Comments

Just for the record, it looks like there's a lot of angry back-and-forth in this conversation. I don't want ABS to feel like a gazelle surrounded by lions (or a fire-breathing giant rhino surrounded by little cats, either) so I will identify myself a little more clearly (do you think this helps?):

I'm a 32-year-old engineer in California, male, who is married with two kids and one on the way.

I grew up in church but I don't think my faith was mature at all until college, when my longstanding legalistic self-righteousness finally crumbled into despair which Jesus generously pulled me out of. I get that everybody's in a different place. And I get that sexual morality is a really tough, personal, gut-wrenching (more like gut jack-hammering) place.

I'm not associated with STR and I actually haven't paid too much attention to this forum except to hear my own voice (like, a lot), and to respond to people who respond to me.

If ABS identifies as an outsider to the mission and values of STR, then I congratulate you on your courage.

Just for the record, it looks like there's a lot of angry back-and-forth in this conversation.

i. First, I think it's time that pro-lifers start clearly labeling abortion apologists as the moral monsters they are. When I say that promoting, protecting, or advocating for killing innocent human beings is morally degenerate, callous, or depraved and when I say that they have sick parallels with the genocidal logic of Hitler and that their arguments in favor of abortion actually go beyond what Hitler tried to implement I'm not stating anything factually incorrect.

When I liken their position to 1930s Nazi Germany I'm not just creating a false equivalence for rhetorical effect. It's a fact that more humans have been killed through abortion than humans were killed in the holocaust. It's a fact that the arguments used by pro-choicers are more expansive than the arguments used by Nazis to exterminate a sub-set of their population. It's a fact that the Nazis thought of a segment of humanity as "life unworthy of life" (Lebensunwertes Leben) and that pro-abortionists in the Salon article are using the exact same concept in their argument for abortion.

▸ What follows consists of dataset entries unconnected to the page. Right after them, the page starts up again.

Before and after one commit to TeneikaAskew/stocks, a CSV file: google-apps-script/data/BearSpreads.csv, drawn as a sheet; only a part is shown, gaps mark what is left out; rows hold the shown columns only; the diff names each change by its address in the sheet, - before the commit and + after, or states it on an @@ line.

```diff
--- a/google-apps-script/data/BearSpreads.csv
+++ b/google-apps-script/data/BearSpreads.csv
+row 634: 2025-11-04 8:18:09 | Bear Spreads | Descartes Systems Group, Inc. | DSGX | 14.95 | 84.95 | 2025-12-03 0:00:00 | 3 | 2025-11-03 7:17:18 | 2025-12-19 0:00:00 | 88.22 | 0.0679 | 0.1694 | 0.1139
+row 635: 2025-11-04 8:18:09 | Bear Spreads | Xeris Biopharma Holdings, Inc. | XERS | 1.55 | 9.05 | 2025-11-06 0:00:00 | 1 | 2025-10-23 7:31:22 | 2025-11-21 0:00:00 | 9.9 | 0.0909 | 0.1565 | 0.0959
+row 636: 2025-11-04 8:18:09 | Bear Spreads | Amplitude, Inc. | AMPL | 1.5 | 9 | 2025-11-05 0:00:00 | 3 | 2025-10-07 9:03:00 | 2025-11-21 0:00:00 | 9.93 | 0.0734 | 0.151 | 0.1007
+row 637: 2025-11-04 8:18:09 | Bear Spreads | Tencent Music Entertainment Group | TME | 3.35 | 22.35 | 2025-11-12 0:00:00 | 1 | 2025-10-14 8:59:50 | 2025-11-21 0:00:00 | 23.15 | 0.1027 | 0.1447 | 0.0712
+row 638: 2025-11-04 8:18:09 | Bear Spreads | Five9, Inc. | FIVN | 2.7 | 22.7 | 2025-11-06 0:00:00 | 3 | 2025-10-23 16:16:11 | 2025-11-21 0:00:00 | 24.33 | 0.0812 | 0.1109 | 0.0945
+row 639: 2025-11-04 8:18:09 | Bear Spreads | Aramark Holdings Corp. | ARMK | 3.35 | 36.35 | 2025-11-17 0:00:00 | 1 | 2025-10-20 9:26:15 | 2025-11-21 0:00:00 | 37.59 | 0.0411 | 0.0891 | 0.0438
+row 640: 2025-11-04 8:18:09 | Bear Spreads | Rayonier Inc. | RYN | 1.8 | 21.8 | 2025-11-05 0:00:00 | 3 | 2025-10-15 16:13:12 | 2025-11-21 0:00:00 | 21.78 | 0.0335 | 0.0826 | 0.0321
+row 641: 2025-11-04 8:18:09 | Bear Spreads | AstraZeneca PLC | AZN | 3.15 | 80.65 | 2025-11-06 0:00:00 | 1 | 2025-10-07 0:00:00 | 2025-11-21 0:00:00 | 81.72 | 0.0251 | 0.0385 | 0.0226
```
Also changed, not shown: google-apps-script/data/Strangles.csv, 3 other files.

I'm pulling the sheet of modern enlightenment and civility off of their ugly worldview. They hide the nature of killing innocent humans under a set of language maneuvers, like calling the child a fetus. Even "abortion" serves to create some conceptual distance from the reality of the killing of innocent humans.

ii. Second, look at how those on the left often frames their debate by utilizing moral shame in their own agendas. Conservatives and Christians are often immediately labeled as bigots, homophobes, sexist, or racist. Recently someone in another forum referred to Ted Cruz as a "scum bag" simply because was an evangelical and, thus, stood for normal Christian values that Christians have had for thousands of years.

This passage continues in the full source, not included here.